TASK:
Your reply must be the number of lines in the entries that hold the word "display", and nothing else.

RECORDS PROVIDED:
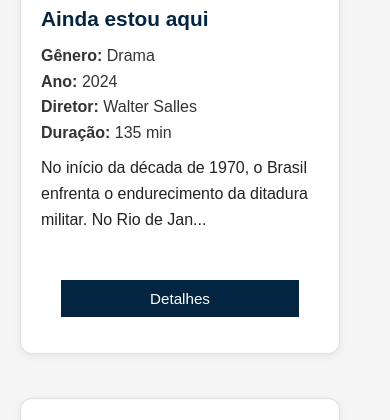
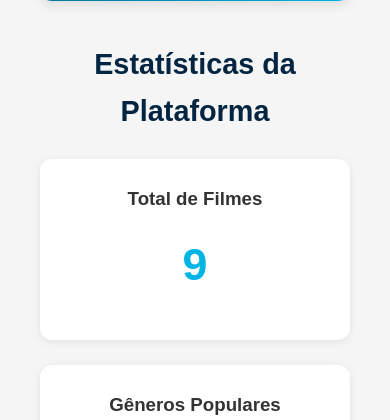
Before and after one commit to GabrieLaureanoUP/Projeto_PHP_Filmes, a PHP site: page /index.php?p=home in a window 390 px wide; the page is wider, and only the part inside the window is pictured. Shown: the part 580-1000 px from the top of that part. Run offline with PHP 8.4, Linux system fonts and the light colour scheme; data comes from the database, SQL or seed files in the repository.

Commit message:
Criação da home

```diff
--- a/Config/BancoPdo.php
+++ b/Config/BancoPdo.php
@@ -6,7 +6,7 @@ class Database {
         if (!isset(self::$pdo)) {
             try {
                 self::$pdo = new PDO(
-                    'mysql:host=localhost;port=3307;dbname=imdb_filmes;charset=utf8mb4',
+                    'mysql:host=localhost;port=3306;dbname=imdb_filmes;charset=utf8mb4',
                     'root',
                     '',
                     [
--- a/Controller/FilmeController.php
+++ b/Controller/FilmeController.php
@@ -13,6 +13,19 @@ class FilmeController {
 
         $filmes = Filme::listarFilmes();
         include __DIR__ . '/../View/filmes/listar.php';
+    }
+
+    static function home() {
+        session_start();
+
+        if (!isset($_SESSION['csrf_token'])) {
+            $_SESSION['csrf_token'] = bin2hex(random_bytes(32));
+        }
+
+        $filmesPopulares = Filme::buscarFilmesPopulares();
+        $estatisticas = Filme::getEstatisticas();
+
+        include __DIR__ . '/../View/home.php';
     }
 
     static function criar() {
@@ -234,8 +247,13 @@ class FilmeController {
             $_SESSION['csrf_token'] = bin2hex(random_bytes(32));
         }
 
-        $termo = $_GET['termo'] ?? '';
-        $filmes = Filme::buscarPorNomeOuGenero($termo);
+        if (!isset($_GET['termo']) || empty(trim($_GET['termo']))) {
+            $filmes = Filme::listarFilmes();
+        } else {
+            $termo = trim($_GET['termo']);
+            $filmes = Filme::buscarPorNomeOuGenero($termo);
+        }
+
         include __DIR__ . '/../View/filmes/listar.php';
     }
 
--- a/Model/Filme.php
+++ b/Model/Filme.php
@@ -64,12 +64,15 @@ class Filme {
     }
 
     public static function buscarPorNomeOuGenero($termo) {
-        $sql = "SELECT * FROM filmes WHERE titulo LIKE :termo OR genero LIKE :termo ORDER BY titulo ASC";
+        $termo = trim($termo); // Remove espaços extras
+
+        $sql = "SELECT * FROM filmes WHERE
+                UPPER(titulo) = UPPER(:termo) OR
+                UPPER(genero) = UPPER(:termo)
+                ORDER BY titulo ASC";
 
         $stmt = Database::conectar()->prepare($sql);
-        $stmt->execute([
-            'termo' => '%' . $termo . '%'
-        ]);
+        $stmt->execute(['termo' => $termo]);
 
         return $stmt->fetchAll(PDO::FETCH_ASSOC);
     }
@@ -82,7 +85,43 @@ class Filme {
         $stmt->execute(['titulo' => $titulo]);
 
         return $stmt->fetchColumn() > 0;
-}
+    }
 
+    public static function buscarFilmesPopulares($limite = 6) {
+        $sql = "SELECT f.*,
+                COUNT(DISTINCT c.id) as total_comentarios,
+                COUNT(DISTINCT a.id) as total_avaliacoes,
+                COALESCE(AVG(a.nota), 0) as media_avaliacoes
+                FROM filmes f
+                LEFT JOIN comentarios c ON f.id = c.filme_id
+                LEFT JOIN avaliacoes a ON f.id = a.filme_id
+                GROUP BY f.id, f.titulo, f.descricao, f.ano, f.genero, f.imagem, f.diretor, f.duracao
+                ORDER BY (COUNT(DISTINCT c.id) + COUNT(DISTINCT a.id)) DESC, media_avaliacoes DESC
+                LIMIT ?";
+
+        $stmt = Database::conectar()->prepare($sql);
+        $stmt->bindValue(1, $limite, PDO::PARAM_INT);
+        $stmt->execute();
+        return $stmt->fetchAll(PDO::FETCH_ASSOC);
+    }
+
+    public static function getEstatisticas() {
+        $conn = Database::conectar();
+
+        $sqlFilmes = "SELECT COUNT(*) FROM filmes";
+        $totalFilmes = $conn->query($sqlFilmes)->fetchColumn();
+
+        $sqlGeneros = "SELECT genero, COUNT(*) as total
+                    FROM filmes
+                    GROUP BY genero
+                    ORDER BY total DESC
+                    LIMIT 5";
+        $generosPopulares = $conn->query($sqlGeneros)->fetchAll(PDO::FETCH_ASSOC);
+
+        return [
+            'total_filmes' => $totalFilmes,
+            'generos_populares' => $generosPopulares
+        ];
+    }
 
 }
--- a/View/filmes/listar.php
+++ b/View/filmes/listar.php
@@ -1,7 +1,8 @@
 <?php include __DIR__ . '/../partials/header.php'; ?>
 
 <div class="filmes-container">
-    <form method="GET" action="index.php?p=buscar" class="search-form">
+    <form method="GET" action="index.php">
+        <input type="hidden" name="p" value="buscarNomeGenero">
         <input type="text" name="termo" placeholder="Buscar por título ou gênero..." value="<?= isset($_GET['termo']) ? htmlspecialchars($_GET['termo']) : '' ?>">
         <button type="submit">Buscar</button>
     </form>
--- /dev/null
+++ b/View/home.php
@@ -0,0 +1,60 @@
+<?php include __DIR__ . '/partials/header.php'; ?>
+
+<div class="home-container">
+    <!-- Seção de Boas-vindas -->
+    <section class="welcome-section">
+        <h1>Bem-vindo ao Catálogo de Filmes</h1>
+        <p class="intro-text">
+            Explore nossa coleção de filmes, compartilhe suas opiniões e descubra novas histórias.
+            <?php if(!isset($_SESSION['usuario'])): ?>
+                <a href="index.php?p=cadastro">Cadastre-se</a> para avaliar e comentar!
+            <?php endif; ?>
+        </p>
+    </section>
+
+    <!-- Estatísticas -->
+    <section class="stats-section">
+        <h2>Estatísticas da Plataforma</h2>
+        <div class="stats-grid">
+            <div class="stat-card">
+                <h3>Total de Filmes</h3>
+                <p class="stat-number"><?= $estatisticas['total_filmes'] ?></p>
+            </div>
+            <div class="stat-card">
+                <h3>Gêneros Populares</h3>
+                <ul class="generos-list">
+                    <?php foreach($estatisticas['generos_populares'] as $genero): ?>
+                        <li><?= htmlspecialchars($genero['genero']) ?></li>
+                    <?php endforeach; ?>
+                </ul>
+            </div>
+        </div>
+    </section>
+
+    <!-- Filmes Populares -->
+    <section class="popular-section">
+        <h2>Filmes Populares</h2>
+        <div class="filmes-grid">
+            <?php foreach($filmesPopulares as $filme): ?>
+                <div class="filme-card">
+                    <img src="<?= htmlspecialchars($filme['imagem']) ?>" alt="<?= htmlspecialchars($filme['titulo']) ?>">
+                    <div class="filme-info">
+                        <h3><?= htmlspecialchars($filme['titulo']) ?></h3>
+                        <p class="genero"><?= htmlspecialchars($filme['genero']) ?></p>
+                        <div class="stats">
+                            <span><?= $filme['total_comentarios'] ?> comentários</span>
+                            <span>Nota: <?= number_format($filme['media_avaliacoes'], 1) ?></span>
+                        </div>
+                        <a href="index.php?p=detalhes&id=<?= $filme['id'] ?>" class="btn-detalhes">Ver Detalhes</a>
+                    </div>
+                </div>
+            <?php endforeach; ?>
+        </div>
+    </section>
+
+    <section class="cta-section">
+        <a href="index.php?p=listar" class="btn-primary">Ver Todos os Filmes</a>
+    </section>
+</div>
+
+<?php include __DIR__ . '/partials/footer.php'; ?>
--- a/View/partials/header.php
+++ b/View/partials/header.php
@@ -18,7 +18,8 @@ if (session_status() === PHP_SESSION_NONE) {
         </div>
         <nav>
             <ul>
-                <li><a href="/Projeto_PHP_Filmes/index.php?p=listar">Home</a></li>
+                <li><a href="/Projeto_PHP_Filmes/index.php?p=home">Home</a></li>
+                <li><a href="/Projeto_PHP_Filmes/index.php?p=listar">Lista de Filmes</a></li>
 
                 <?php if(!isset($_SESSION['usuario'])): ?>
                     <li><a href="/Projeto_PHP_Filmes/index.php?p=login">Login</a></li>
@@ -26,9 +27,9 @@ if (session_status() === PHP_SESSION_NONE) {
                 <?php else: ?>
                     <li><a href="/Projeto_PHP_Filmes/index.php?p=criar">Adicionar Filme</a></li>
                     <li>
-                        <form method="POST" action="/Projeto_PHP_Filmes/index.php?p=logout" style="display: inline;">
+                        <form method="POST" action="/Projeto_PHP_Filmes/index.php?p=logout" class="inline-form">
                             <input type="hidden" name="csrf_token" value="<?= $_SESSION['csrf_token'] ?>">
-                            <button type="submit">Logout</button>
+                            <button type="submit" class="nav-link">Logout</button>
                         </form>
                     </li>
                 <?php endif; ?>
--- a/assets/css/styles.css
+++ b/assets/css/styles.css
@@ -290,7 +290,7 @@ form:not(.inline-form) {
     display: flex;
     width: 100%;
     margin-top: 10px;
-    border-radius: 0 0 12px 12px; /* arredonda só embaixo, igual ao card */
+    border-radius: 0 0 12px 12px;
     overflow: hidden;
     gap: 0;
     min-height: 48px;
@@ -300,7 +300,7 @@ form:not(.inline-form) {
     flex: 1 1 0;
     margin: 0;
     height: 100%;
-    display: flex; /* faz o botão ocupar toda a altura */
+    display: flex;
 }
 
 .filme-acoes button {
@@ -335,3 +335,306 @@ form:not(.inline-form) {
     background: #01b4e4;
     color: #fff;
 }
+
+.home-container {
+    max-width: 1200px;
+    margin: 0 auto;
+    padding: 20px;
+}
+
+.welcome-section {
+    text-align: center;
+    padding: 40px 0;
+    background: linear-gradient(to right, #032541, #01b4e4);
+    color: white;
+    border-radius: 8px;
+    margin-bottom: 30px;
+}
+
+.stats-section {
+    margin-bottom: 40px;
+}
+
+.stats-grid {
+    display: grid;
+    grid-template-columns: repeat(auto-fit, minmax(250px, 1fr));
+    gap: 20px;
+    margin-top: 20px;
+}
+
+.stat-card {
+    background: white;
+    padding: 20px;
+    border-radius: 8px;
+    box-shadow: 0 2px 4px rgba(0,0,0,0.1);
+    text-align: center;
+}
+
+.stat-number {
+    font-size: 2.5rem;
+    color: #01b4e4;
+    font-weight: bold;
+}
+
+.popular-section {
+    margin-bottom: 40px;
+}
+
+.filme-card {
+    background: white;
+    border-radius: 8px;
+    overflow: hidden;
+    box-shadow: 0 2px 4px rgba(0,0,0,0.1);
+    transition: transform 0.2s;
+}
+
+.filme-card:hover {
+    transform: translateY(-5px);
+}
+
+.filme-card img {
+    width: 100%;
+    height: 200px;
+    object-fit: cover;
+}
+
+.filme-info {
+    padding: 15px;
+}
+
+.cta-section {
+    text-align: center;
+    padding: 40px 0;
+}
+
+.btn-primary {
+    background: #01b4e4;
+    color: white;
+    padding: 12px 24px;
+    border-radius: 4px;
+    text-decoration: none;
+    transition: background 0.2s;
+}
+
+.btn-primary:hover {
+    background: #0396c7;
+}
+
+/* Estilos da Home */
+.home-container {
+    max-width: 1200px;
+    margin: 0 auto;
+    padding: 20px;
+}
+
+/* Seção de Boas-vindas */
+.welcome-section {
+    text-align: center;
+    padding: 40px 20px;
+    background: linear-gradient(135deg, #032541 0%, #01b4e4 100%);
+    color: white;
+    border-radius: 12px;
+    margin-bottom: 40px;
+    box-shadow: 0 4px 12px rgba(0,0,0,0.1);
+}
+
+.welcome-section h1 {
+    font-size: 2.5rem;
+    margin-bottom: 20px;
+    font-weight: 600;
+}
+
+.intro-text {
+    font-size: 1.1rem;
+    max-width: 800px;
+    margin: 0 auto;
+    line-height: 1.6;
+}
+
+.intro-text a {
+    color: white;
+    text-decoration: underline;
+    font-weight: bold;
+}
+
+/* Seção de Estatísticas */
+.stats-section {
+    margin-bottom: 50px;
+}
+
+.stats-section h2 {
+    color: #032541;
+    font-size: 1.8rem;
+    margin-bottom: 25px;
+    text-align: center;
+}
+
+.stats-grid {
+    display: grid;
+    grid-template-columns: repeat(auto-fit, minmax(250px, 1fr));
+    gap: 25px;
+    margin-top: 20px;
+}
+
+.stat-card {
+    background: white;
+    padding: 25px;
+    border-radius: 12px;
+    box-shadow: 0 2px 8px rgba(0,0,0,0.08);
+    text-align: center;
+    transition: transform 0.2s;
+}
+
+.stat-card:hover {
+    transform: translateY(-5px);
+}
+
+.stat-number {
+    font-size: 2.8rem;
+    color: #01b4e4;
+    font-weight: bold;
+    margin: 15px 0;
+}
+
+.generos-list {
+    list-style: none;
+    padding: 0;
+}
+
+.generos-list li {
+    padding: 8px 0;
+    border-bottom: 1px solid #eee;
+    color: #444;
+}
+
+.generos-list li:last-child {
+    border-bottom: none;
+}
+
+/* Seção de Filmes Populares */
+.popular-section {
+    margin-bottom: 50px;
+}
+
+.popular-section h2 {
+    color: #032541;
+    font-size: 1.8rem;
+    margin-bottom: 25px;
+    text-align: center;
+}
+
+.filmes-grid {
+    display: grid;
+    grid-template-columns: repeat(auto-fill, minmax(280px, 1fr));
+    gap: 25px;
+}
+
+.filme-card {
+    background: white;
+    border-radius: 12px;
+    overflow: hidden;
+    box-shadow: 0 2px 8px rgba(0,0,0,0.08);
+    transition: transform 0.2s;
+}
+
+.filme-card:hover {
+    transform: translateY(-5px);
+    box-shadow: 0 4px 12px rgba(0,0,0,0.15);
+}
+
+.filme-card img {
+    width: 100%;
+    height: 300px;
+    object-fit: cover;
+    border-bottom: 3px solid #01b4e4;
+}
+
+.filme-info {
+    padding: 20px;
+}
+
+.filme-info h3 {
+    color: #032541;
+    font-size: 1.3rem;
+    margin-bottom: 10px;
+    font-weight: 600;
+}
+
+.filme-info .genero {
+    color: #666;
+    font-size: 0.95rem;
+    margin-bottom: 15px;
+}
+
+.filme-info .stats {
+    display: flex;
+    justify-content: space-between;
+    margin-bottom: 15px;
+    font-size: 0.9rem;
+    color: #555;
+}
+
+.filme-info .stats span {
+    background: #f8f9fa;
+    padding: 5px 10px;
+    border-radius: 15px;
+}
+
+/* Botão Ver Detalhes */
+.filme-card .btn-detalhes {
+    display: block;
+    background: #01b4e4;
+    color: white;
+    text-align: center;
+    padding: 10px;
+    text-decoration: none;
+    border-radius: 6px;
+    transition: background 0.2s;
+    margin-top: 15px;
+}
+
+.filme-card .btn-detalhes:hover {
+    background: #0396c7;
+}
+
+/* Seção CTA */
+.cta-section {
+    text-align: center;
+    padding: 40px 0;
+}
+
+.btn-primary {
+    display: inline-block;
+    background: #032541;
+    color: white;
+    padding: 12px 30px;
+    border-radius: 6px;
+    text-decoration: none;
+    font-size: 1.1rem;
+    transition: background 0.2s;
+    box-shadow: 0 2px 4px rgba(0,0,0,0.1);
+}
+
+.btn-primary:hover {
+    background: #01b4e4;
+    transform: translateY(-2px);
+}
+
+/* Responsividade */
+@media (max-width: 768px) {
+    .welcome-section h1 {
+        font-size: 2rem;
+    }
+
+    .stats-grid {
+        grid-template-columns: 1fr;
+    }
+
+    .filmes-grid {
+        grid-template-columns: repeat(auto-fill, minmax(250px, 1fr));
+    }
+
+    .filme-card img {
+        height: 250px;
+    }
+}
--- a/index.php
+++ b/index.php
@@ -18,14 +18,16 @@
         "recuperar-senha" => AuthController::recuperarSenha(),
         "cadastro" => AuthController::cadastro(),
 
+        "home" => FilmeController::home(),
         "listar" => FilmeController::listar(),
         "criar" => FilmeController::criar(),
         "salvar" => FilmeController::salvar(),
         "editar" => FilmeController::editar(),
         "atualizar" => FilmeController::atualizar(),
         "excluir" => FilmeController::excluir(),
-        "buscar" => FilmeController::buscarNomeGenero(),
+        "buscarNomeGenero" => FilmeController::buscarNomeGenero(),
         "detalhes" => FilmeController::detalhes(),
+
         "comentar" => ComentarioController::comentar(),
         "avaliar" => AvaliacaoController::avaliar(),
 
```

ANSWER SPACE:
10